> **The problem**
Word for word, please restate each record and pass over the pictures.

*** Block opens ***

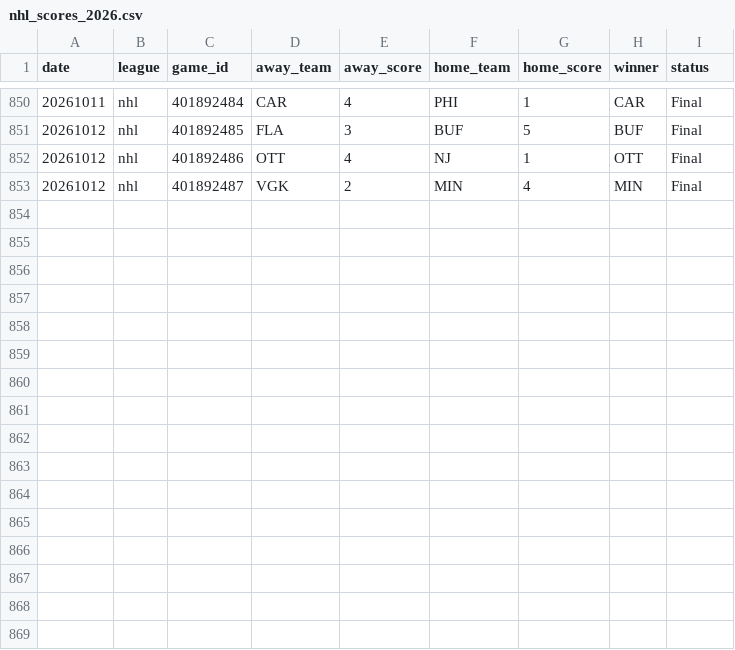
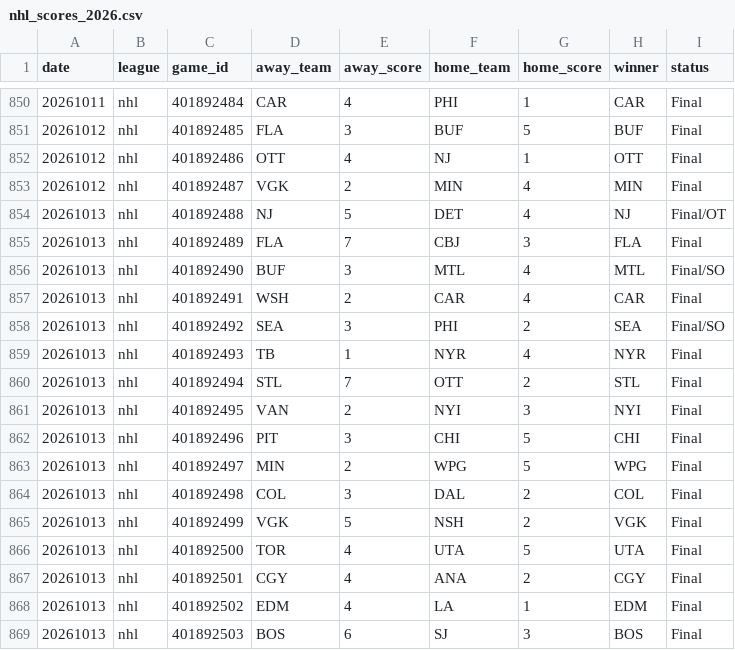
Before and after one commit to AlexJF12/sports-win-index, a CSV file: data/nhl/2026/nhl_scores_2026.csv, drawn as a sheet; only a part is shown, gaps mark what is left out.

```diff
--- a/data/nhl/2026/nhl_scores_2026.csv
+++ b/data/nhl/2026/nhl_scores_2026.csv
@@ -853 +853,17 @@ date,league,game_id,away_team,away_score,home_team,home_score,winner,status
 20261012,nhl,401892487,VGK,2,MIN,4,MIN,Final
+20261013,nhl,401892488,NJ,5,DET,4,NJ,Final/OT
+20261013,nhl,401892489,FLA,7,CBJ,3,FLA,Final
+20261013,nhl,401892490,BUF,3,MTL,4,MTL,Final/SO
+20261013,nhl,401892491,WSH,2,CAR,4,CAR,Final
+20261013,nhl,401892492,SEA,3,PHI,2,SEA,Final/SO
+20261013,nhl,401892493,TB,1,NYR,4,NYR,Final
+20261013,nhl,401892494,STL,7,OTT,2,STL,Final
+20261013,nhl,401892495,VAN,2,NYI,3,NYI,Final
+20261013,nhl,401892496,PIT,3,CHI,5,CHI,Final
+20261013,nhl,401892497,MIN,2,WPG,5,WPG,Final
+20261013,nhl,401892498,COL,3,DAL,2,COL,Final
+20261013,nhl,401892499,VGK,5,NSH,2,VGK,Final
+20261013,nhl,401892500,TOR,4,UTA,5,UTA,Final
+20261013,nhl,401892501,CGY,4,ANA,2,CGY,Final
+20261013,nhl,401892502,EDM,4,LA,1,EDM,Final
+20261013,nhl,401892503,BOS,6,SJ,3,BOS,Final
```
Also changed, not shown: data/mlb/2026/mlb_scores_2026.csv, 45 other files.
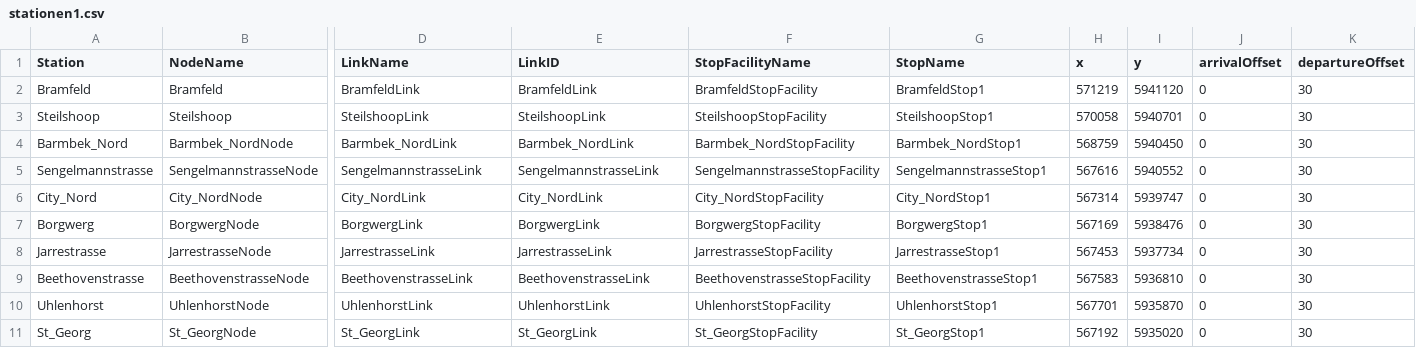
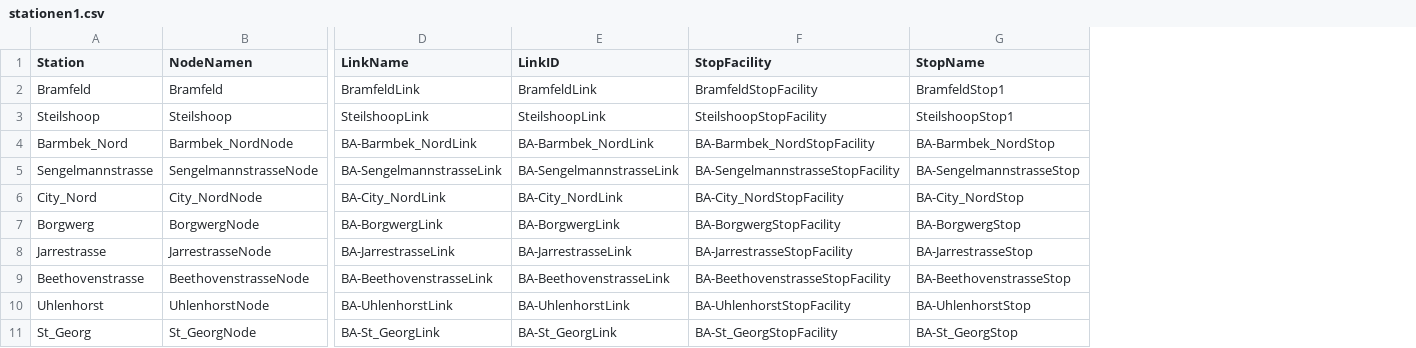
Before and after one commit to juliusgu1/matsim-hamburg-HA2, a CSV file: scenarios/input/stationen1.csv, drawn as a sheet; only a part is shown, gaps mark what is left out; removed rows and columns are numbered as before the commit, all else as after; the diff covers the shown part only; the diff names each change by its address in the sheet, - before the commit and + after, or states it on an @@ line.

Commit message:
minor

```diff
--- a/scenarios/input/stationen1.csv
+++ b/scenarios/input/stationen1.csv
-column F (StopFacilityName), rows 2-11: BramfeldStopFacility | SteilshoopStopFacility | Barmbek_NordStopFacility | SengelmannstrasseStopFacility | City_NordStopFacility | BorgwergStopFacility | JarrestrasseStopFacility | BeethovenstrasseStopFacility | UhlenhorstStopFacility | St_GeorgStopFacility
+column F (StopFacility), rows 2-11: BramfeldStopFacility | SteilshoopStopFacility | BA-Barmbek_NordStopFacility | BA-SengelmannstrasseStopFacility | BA-City_NordStopFacility | BA-BorgwergStopFacility | BA-JarrestrasseStopFacility | BA-BeethovenstrasseStopFacility | BA-UhlenhorstStopFacility | BA-St_GeorgStopFacility
-column H (x), rows 2-11: 571219 | 570058 | 568759 | 567616 | 567314 | 567169 | 567453 | 567583 | 567701 | 567192
-column I (y), rows 2-11: 5941120 | 5940701 | 5940450 | 5940552 | 5939747 | 5938476 | 5937734 | 5936810 | 5935870 | 5935020
-column J (arrivalOffset), rows 2-11: all 0
-column K (departureOffset), rows 2-11: all 30
-B1: NodeName
+B1: NodeNamen
-D4 (LinkName): Barmbek_NordLink
+D4 (LinkName): BA-Barmbek_NordLink
-E4 (LinkID): Barmbek_NordLink
+E4 (LinkID): BA-Barmbek_NordLink
-G4 (StopName): Barmbek_NordStop1
+G4 (StopName): BA-Barmbek_NordStop
-D5 (LinkName): SengelmannstrasseLink
+D5 (LinkName): BA-SengelmannstrasseLink
-E5 (LinkID): SengelmannstrasseLink
+E5 (LinkID): BA-SengelmannstrasseLink
-G5 (StopName): SengelmannstrasseStop1
+G5 (StopName): BA-SengelmannstrasseStop
-D6 (LinkName): City_NordLink
+D6 (LinkName): BA-City_NordLink
-E6 (LinkID): City_NordLink
+E6 (LinkID): BA-City_NordLink
-G6 (StopName): City_NordStop1
+G6 (StopName): BA-City_NordStop
-D7 (LinkName): BorgwergLink
+D7 (LinkName): BA-BorgwergLink
-E7 (LinkID): BorgwergLink
+E7 (LinkID): BA-BorgwergLink
-G7 (StopName): BorgwergStop1
+G7 (StopName): BA-BorgwergStop
-D8 (LinkName): JarrestrasseLink
+D8 (LinkName): BA-JarrestrasseLink
-E8 (LinkID): JarrestrasseLink
+E8 (LinkID): BA-JarrestrasseLink
-G8 (StopName): JarrestrasseStop1
+G8 (StopName): BA-JarrestrasseStop
-D9 (LinkName): BeethovenstrasseLink
+D9 (LinkName): BA-BeethovenstrasseLink
-E9 (LinkID): BeethovenstrasseLink
+E9 (LinkID): BA-BeethovenstrasseLink
-G9 (StopName): BeethovenstrasseStop1
+G9 (StopName): BA-BeethovenstrasseStop
-D10 (LinkName): UhlenhorstLink
+D10 (LinkName): BA-UhlenhorstLink
-E10 (LinkID): UhlenhorstLink
+E10 (LinkID): BA-UhlenhorstLink
-G10 (StopName): UhlenhorstStop1
+G10 (StopName): BA-UhlenhorstStop
-D11 (LinkName): St_GeorgLink
+D11 (LinkName): BA-St_GeorgLink
-E11 (LinkID): St_GeorgLink
+E11 (LinkID): BA-St_GeorgLink
-G11 (StopName): St_GeorgStop1
+G11 (StopName): BA-St_GeorgStop
```
Also changed, not shown: 39 edited cells elsewhere in this file.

*** Block closes ***

> **Response for this exercise**
Before and after one commit to AlexJF12/sports-win-index, a CSV file: data/nhl/2026/nhl_scores_2026.csv, drawn as a sheet; only a part is shown, gaps mark what is left out.

```diff
--- a/data/nhl/2026/nhl_scores_2026.csv
+++ b/data/nhl/2026/nhl_scores_2026.csv
@@ -853 +853,17 @@ date,league,game_id,away_team,away_score,home_team,home_score,winner,status
 20261012,nhl,401892487,VGK,2,MIN,4,MIN,Final
+20261013,nhl,401892488,NJ,5,DET,4,NJ,Final/OT
+20261013,nhl,401892489,FLA,7,CBJ,3,FLA,Final
+20261013,nhl,401892490,BUF,3,MTL,4,MTL,Final/SO
+20261013,nhl,401892491,WSH,2,CAR,4,CAR,Final
+20261013,nhl,401892492,SEA,3,PHI,2,SEA,Final/SO
+20261013,nhl,401892493,TB,1,NYR,4,NYR,Final
+20261013,nhl,401892494,STL,7,OTT,2,STL,Final
+20261013,nhl,401892495,VAN,2,NYI,3,NYI,Final
+20261013,nhl,401892496,PIT,3,CHI,5,CHI,Final
+20261013,nhl,401892497,MIN,2,WPG,5,WPG,Final
+20261013,nhl,401892498,COL,3,DAL,2,COL,Final
+20261013,nhl,401892499,VGK,5,NSH,2,VGK,Final
+20261013,nhl,401892500,TOR,4,UTA,5,UTA,Final
+20261013,nhl,401892501,CGY,4,ANA,2,CGY,Final
+20261013,nhl,401892502,EDM,4,LA,1,EDM,Final
+20261013,nhl,401892503,BOS,6,SJ,3,BOS,Final
```
Also changed, not shown: data/mlb/2026/mlb_scores_2026.csv, 45 other files.
Before and after one commit to juliusgu1/matsim-hamburg-HA2, a CSV file: scenarios/input/stationen1.csv, drawn as a sheet; only a part is shown, gaps mark what is left out; removed rows and columns are numbered as before the commit, all else as after; the diff covers the shown part only; the diff names each change by its address in the sheet, - before the commit and + after, or states it on an @@ line.

Commit message:
minor

```diff
--- a/scenarios/input/stationen1.csv
+++ b/scenarios/input/stationen1.csv
-column F (StopFacilityName), rows 2-11: BramfeldStopFacility | SteilshoopStopFacility | Barmbek_NordStopFacility | SengelmannstrasseStopFacility | City_NordStopFacility | BorgwergStopFacility | JarrestrasseStopFacility | BeethovenstrasseStopFacility | UhlenhorstStopFacility | St_GeorgStopFacility
+column F (StopFacility), rows 2-11: BramfeldStopFacility | SteilshoopStopFacility | BA-Barmbek_NordStopFacility | BA-SengelmannstrasseStopFacility | BA-City_NordStopFacility | BA-BorgwergStopFacility | BA-JarrestrasseStopFacility | BA-BeethovenstrasseStopFacility | BA-UhlenhorstStopFacility | BA-St_GeorgStopFacility
-column H (x), rows 2-11: 571219 | 570058 | 568759 | 567616 | 567314 | 567169 | 567453 | 567583 | 567701 | 567192
-column I (y), rows 2-11: 5941120 | 5940701 | 5940450 | 5940552 | 5939747 | 5938476 | 5937734 | 5936810 | 5935870 | 5935020
-column J (arrivalOffset), rows 2-11: all 0
-column K (departureOffset), rows 2-11: all 30
-B1: NodeName
+B1: NodeNamen
-D4 (LinkName): Barmbek_NordLink
+D4 (LinkName): BA-Barmbek_NordLink
-E4 (LinkID): Barmbek_NordLink
+E4 (LinkID): BA-Barmbek_NordLink
-G4 (StopName): Barmbek_NordStop1
+G4 (StopName): BA-Barmbek_NordStop
-D5 (LinkName): SengelmannstrasseLink
+D5 (LinkName): BA-SengelmannstrasseLink
-E5 (LinkID): SengelmannstrasseLink
+E5 (LinkID): BA-SengelmannstrasseLink
-G5 (StopName): SengelmannstrasseStop1
+G5 (StopName): BA-SengelmannstrasseStop
-D6 (LinkName): City_NordLink
+D6 (LinkName): BA-City_NordLink
-E6 (LinkID): City_NordLink
+E6 (LinkID): BA-City_NordLink
-G6 (StopName): City_NordStop1
+G6 (StopName): BA-City_NordStop
-D7 (LinkName): BorgwergLink
+D7 (LinkName): BA-BorgwergLink
-E7 (LinkID): BorgwergLink
+E7 (LinkID): BA-BorgwergLink
-G7 (StopName): BorgwergStop1
+G7 (StopName): BA-BorgwergStop
-D8 (LinkName): JarrestrasseLink
+D8 (LinkName): BA-JarrestrasseLink
-E8 (LinkID): JarrestrasseLink
+E8 (LinkID): BA-JarrestrasseLink
-G8 (StopName): JarrestrasseStop1
+G8 (StopName): BA-JarrestrasseStop
-D9 (LinkName): BeethovenstrasseLink
+D9 (LinkName): BA-BeethovenstrasseLink
-E9 (LinkID): BeethovenstrasseLink
+E9 (LinkID): BA-BeethovenstrasseLink
-G9 (StopName): BeethovenstrasseStop1
+G9 (StopName): BA-BeethovenstrasseStop
-D10 (LinkName): UhlenhorstLink
+D10 (LinkName): BA-UhlenhorstLink
-E10 (LinkID): UhlenhorstLink
+E10 (LinkID): BA-UhlenhorstLink
-G10 (StopName): UhlenhorstStop1
+G10 (StopName): BA-UhlenhorstStop
-D11 (LinkName): St_GeorgLink
+D11 (LinkName): BA-St_GeorgLink
-E11 (LinkID): St_GeorgLink
+E11 (LinkID): BA-St_GeorgLink
-G11 (StopName): St_GeorgStop1
+G11 (StopName): BA-St_GeorgStop
```
Also changed, not shown: 39 edited cells elsewhere in this file.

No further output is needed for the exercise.